A two day workshop was held July 14-17, 2016 at the Graylyn International Conference Center in Winston-Salem, NC. The workshop occurred shortly after the Morally Exceptional RFP (Request for Proposal) Funding Competition winners were announced and was designed to provide interdisciplinary feedback to each winner. The conference consisted of three simultaneous tracks of interdisciplinary workshops: Psychology, Theology and Philosophy. The winners interacted in small groups, presenting their planned project and then receiving interdisciplinary feedback about the direction of the project.
The purpose of the workshop was threefold:
- provide rich feedback to the PI’s before beginning their projects;
- infuse interdisciplinary concerns into all projects; and
- create a professional network of scholars working on the morally exceptional who would interact with each other in the coming years.
Dr. Anne Colby Anne Colby is Consulting Professor at Stanford University. Previously, she was director of the Murray Research Center at Harvard University and then Senior Scholar at the Carnegie Foundation for the Advancement of Teaching. She is the author of nine books, including, most recently The Power of Ideals with William Damon. Her other books include Some Do Care: Contemporary Lives of Moral Commitment; Educating Citizens: Preparing America’s Undergraduates for Lives of Moral and Civic Responsibility; and Rethinking Undergraduate Business Education: Liberal Learning for the Profession, which won AAC&U’s Frederick Hess Award for best book of 2012 on liberal education. Colby is also co-editor of three books, including Ethnography and Human Development: Context and Meaning in Human Inquiry and Competence and Character through Life. Her contributions to the field of moral psychology were recognized by the Association for Moral Education’s Kuhmerker Award. A life-span developmental psychologist, Colby holds a B.A. from McGill University and a Ph.D. in psychology from Columbia University.
Dr. Dan Russell is Professor of Philosophy at the Center for the Philosophy of Freedom, University of Arizona. He specializes in ancient philosophy and ethics, and his work focuses on ancient philosophy mainly as a source for expanding contemporary options for thinking about how to improve our lives. He has written on Plato’s ethics and psychology (Plato on Pleasure and the Good Life, Oxford University Press, 2005) as well as contemporary virtue ethics (Practical Intelligence and the Virtues, Oxford University Press, 2009). His most recent books are Happiness for Humans (Oxford University Press, 2012) and the Cambridge Companion to Virtue Ethics (Cambridge University Press, 2013). His current research focuses on human well-being and on the virtues of character.

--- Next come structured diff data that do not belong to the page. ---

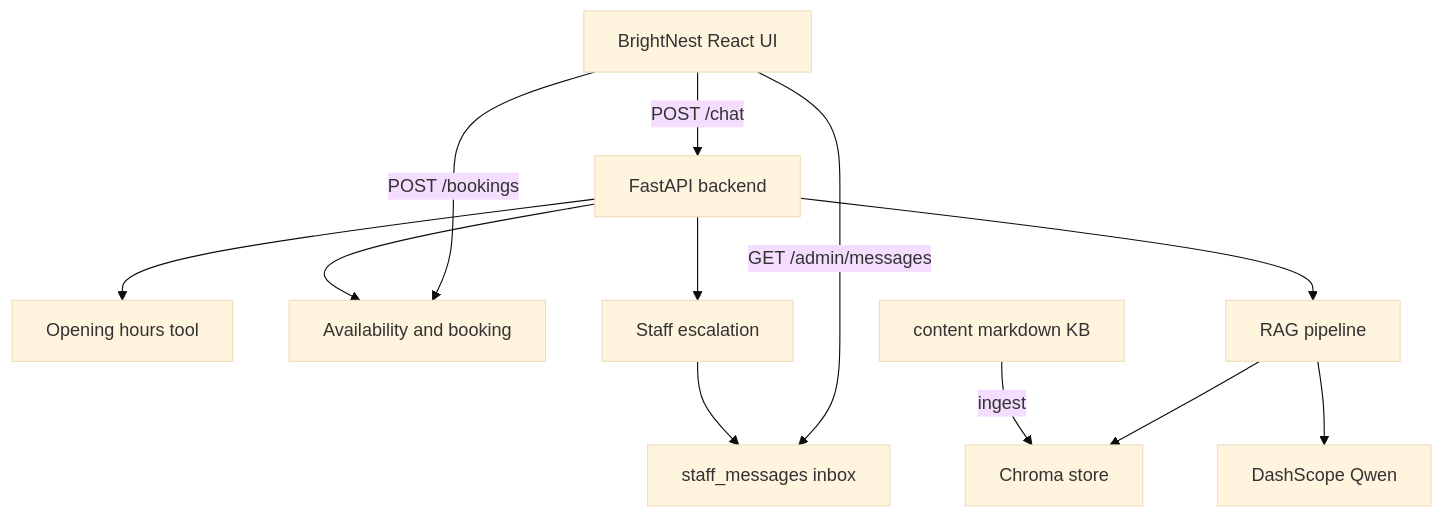
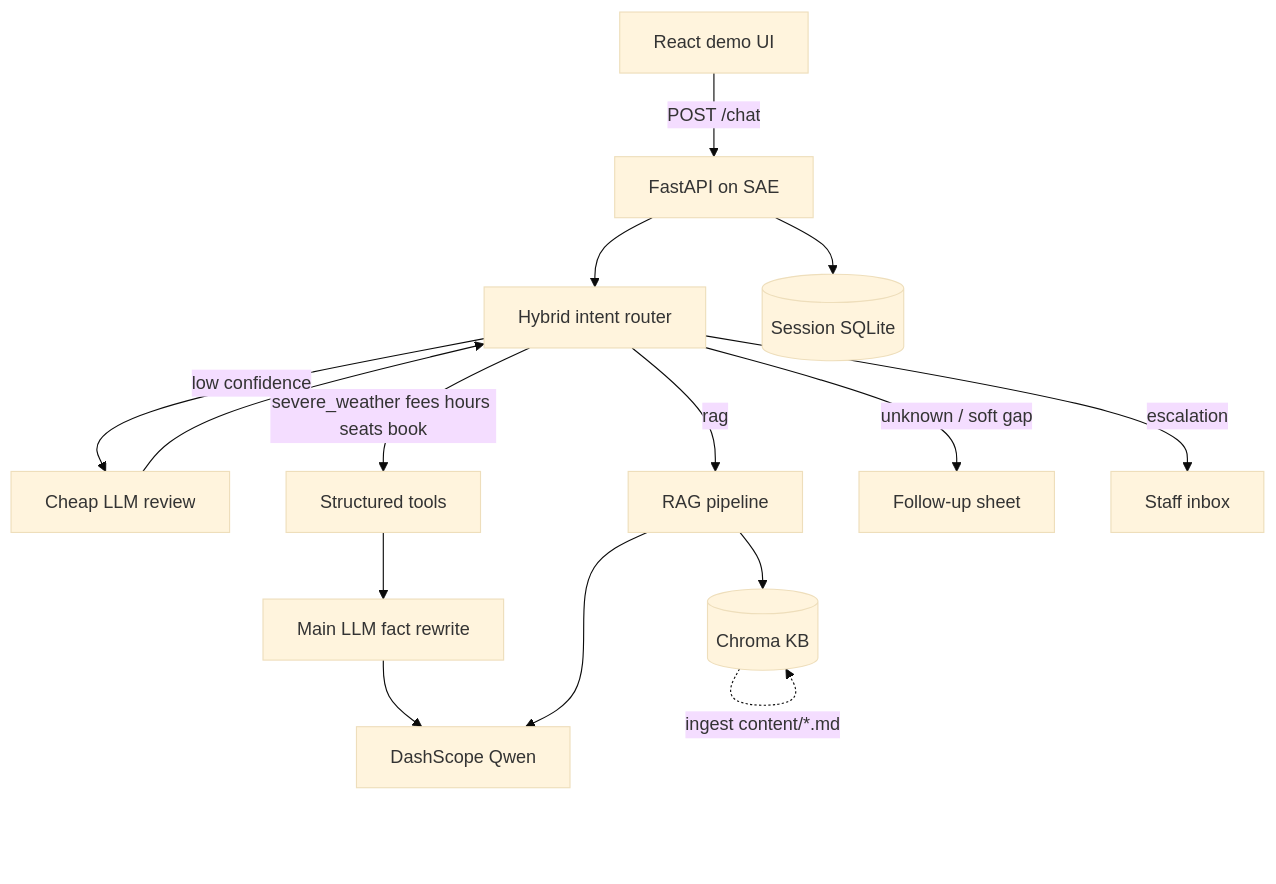
Before and after one commit to spidersocks/COMP6708_A3_Demo: the diagram in docs/architecture.md, drawn with Mermaid (base theme). The commit also changed other lines of this file and 15 other files, not shown here.

First line of the commit message:
Document full E2E system and expose router/RAG/memory traces for the demo.

````diff
--- a/docs/architecture.md
+++ b/docs/architecture.md
@@ -3,25 +5,30 @@
 ```mermaid
 flowchart TB
-  UI[BrightNest React UI]
-  API[FastAPI backend]
-  OH[Opening hours tool]
-  BK[Availability and booking]
-  ESC[Staff escalation]
-  MSG[staff_messages inbox]
+  UI[React demo UI]
+  API[FastAPI on SAE]
+  R[Hybrid intent router]
+  ARB[Cheap LLM review]
+  TOOLS[Structured tools]
   RAG[RAG pipeline]
-  CH[Chroma store]
+  ADAPT[Main LLM fact rewrite]
+  CH[(Chroma KB)]
   DS[DashScope Qwen]
-  MD[content markdown KB]
+  SHEETS[Follow-up sheet]
+  MAIL[Staff inbox]
+  MEM[(Session SQLite)]
 
   UI -->|POST /chat| API
-  UI -->|POST /bookings| BK
-  UI -->|GET /admin/messages| MSG
-  API --> OH
-  API --> BK
-  API --> ESC
-  ESC --> MSG
-  API --> RAG
+  API --> MEM
+  API --> R
+  R -->|low confidence| ARB
+  ARB --> R
+  R -->|severe_weather fees hours seats book| TOOLS
+  R -->|rag| RAG
+  R -->|escalation| MAIL
+  R -->|unknown / soft gap| SHEETS
+  TOOLS --> ADAPT
+  ADAPT --> DS
   RAG --> CH
   RAG --> DS
-  MD -->|ingest| CH
+  CH -.->|ingest content/*.md| CH
 ```
````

Dr. Candace Vogler is the David B. and Clara E. Stern Professor of Philosophy and Professor in the College at the University of Chicago, and Principal Investigator on “Virtue, Happiness, and the Meaning of Life,” a project funded by the John Templeton Foundation. She has authored two books, John Stuart Mill’s Deliberative Landscape: An essay in moral psychology (Routledge, 2001) and Reasonably Vicious (Harvard University Press, 2002), and essays in ethics, social and political philosophy, philosophy and literature, cinema, psychoanalysis, gender studies, sexuality studies, and other areas. Her research interests are in practical philosophy (particularly the strand of work in moral philosophy indebted to Elizabeth Anscombe), practical reason, Kant’s ethics, Marx, and neo-Aristotelian naturalism.
Dr. Larry Walker, Professor, Department of Psychology, University of British Columbia. Dr. Walker’s program of research focuses on the psychology of moral development, particularly in terms of moral reasoning, personality, motivation, and identity. This research is aimed at developing a more full-bodied account of moral functioning that may help explain the psychological dynamics in exemplary moral action; thus we examine both individuals’ conceptions of moral excellence as well as the psychological functioning of a range of actual moral exemplars. Dr. Walker also serves as Associate Dean for Graduate and Postdoctoral Studies.